The Unresponder: The great thing about texting is that the responses are supposed to be short and immediate, especially for the first kind of communication that is informational and directed. Sure, sometimes the person on the receiving end isn't with their phone or is indisposed, but still, responses should come with relative promptness. Try to tell that to this type of monster who leaves questions dangling like a piece of food in a mustache. There is nothing to fill you with rage like sending a question and getting a text back either hours later or the next day like no time has passed. A little acknowledgment like, "Sorry, just got this" is all it takes to keep from being rude. The completely inexcusable thing is to not answer a question at all. It is the text message equivalent of being hung up on. The Unresponder is basically telling you that you aren't worth talking to or he can't be bothered with your questions. What should your response be? Never talking to him or her again.

The Cineplexer: It is never OK to text during a movie. Yes, it's silent, but we can all still see your glowing little screen reflecting against your face. You paid $12 for this goddamn movie, pay fucking attention and stop ruining our experience!

The One-Word Wonder: Yes, text messages are supposed to be short, but there is such a thing as too short. Let's say someone asks, "What are you doing tonight?" You respond, "Going bowling." And they respond "Cool." Well, what does that cool mean? Does it mean, "Cool. Have fun. Catch you later"? Does it mean, "Cool, I love bowling, invite me"? Does it mean "Cool. I'll never talk to you again, you Dude wannabe." Since the meaning isn't entirely clear, there is no proper way to respond which means the conversation is dead. The other annoying one-worder is more of a "Thanks" or—even worse—a smiley emoticon. Say your friend asks where the restaurant is and you tell them and they respond "Thanks." That is just a waste of everyone's time. The only occasion when this is appropriate is when someone sends an unsolicited text full of information of directives. "The show starts at 8. I'll meet you out front at 7:45," they say out of the blue. You need to give them an "OK" or some acknowledgment that you received the info. But if you asked for it, then save your thumbs, your text message budget, and the Verizon global network, and thank your friend in person later.

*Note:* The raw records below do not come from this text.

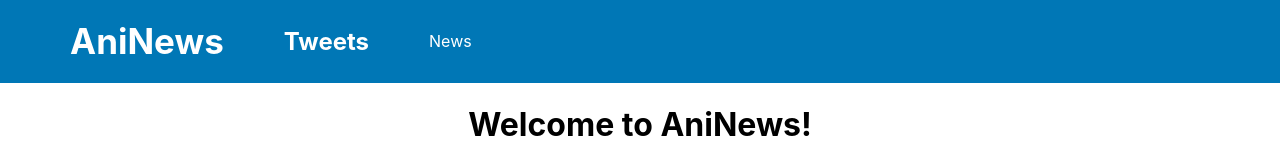
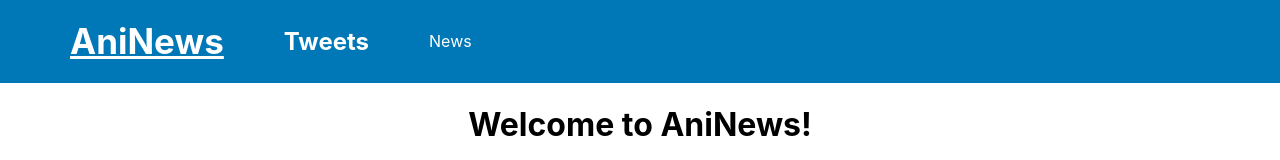
Before and after one commit to GoannaCodes/TwitterJikanNewsMashup, a React (Create React App) app in the folder client/: page / in a window 1280 px wide. In both pictures the pointer is over the link "AniNews". Shown: the top 160 px of the page. Built offline with nearby package versions, Linux system fonts and the light colour scheme.

Commit message:
Additional styling and added news to client router

```diff
--- a/client/src/App.css
+++ b/client/src/App.css
@@ -3,11 +3,13 @@ header{
   justify-content: space-between;
   background-color: #0077b6;
   color: white;
+  line-height: 15px;
 }
 
 .content{
   text-align: center;
 }
+
 nav ul{
   list-style: none;
   display: flex;
@@ -22,7 +24,7 @@ nav ul li h1{
 nav ul li{
   display: flex;
   padding: 5px 30px;
-  line-height: 15px;
+
 }
 
 nav ul li a{
@@ -31,3 +33,8 @@ nav ul li a{
   padding-bottom: 0;
   vertical-align: middle;
 }
+
+nav ul li a:hover{
+  text-decoration: underline;
+  color: #fff;
+}
--- a/client/src/App.js
+++ b/client/src/App.js
@@ -4,6 +4,7 @@ import {BrowserRouter as Router, Switch, Route} from "react-router-dom";
 import Navbar from "./components/Navbar";
 import Home from "./pages/Home";
 import {Tweets} from "./pages/Tweets";
+import News from "./pages/News";
 
 
 function App() {
@@ -13,7 +14,7 @@ function App() {
         <Navbar />
         <Switch>
           <Route exact path="/" component={Home}/>
-          {/* <Route exact path="/news" component={News}/>  */}
+          <Route exact path="/news" component={News}/>
           <Route exact path="/tweets" component={Tweets}/>
         </Switch>
       </Router>
```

The Never Call: There are some people who love to text so much that the phone part of their cell phone has become completely obsolete. They're like Tobias Funke the never-nude from Arrested Development, except instead of refusing to take off the last bit of clothing for a completely irrational reason, they are scared of a wonderful and time-honored mode of communication. We'd much rather text most of the time too, but sometimes a call is necessary. The general rule should be if there are more than three questions or the problem can not be solved in three messages, then just pick up the phone and have a short conversation rather than waiting for the back and forth of texting. Also, if someone calls, don't respond with a text unless the text says, "Can't talk now. I'll call later." If one party thought the conversation was best had on the phone, just have it on the phone and save everyone a headache. After all, without phones there would be no texting, so do the old gods a favor and give them a sacrifice now and again.

[Top image via Zawezome's Flickr]